Data supplied:
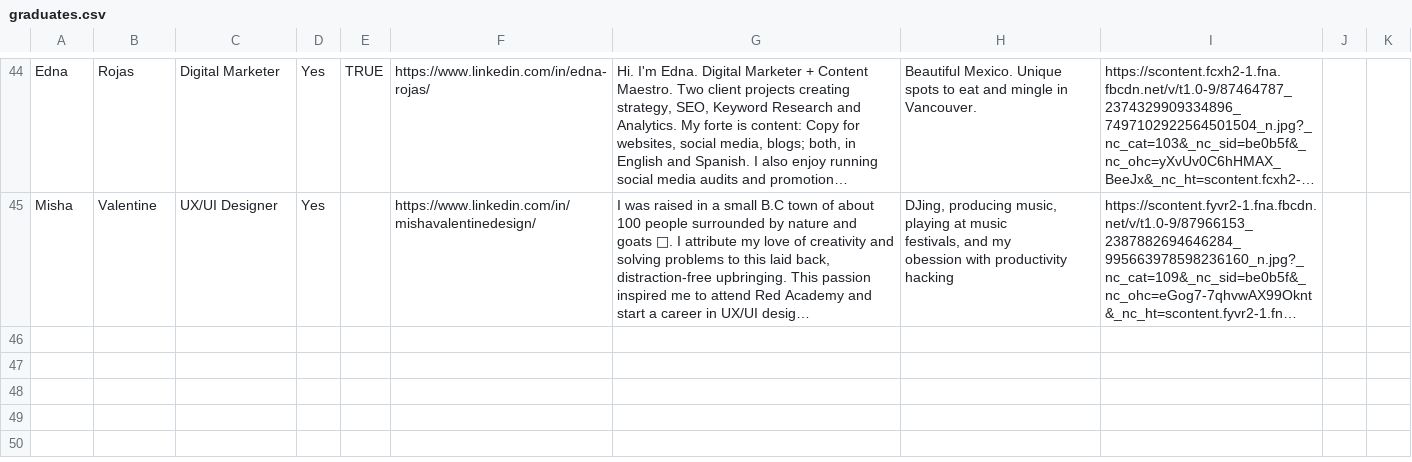
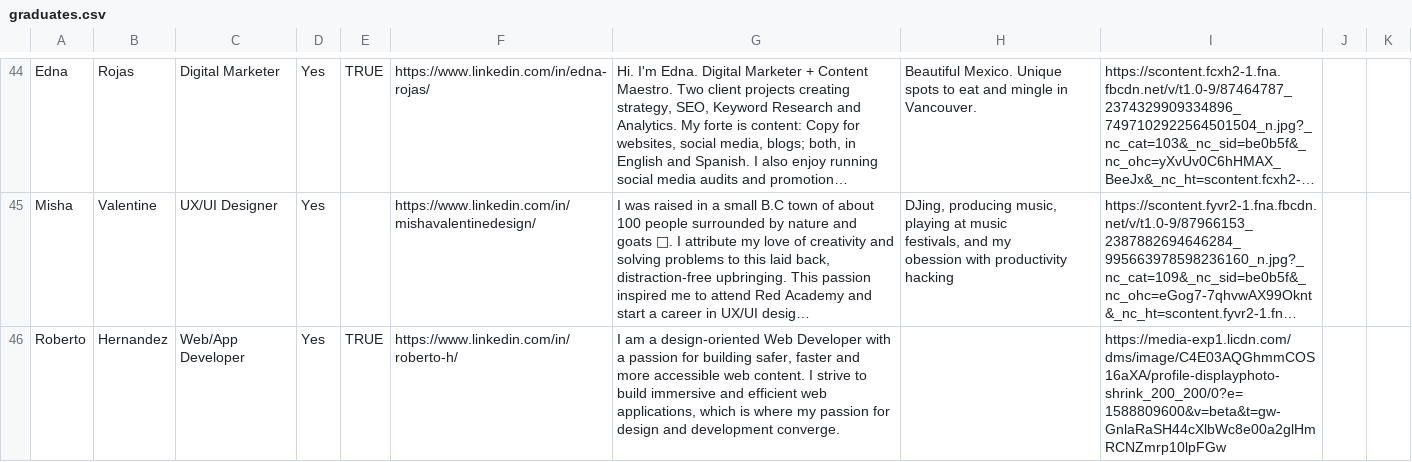
Before and after one commit to shwilliam/red-talent-2020, a CSV file: client/data/graduates.csv, drawn as a sheet; only a part is shown, gaps mark what is left out; long unchanged cells end in …; the diff names each change by its address in the sheet, - before the commit and + after, or states it on an @@ line.

Commit message:
update graduates

```diff
--- a/client/data/graduates.csv
+++ b/client/data/graduates.csv
+row 46: Roberto | Hernandez | Web/App Developer | Yes | TRUE | https://www.linkedin.com/in/roberto-h/ | I am a design-oriented Web Developer with a passion for building safer, faster and more accessible web content. I strive to build immersive and efficient web applications, which is where my passion for design and development converge. |  | https://media-exp1.licdn.com/dms/image/C4E03AQGhmmCOS16aXA/profile-displayphoto-shrink_200_200/0?e=1588809600&v=beta&t=gw-GnlaRaSH44cXlbWc8e00a2glHmRCNZmrp10lpFGw
```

Assignment:
The lines holding the string "client" are what is needed from the material above.

Answer area:
Before and after one commit to shwilliam/red-talent-2020, a CSV file: client/data/graduates.csv, drawn as a sheet; only a part is shown, gaps mark what is left out; long unchanged cells end in …; the diff names each change by its address in the sheet, - before the commit and + after, or states it on an @@ line.
--- a/client/data/graduates.csv
+++ b/client/data/graduates.csv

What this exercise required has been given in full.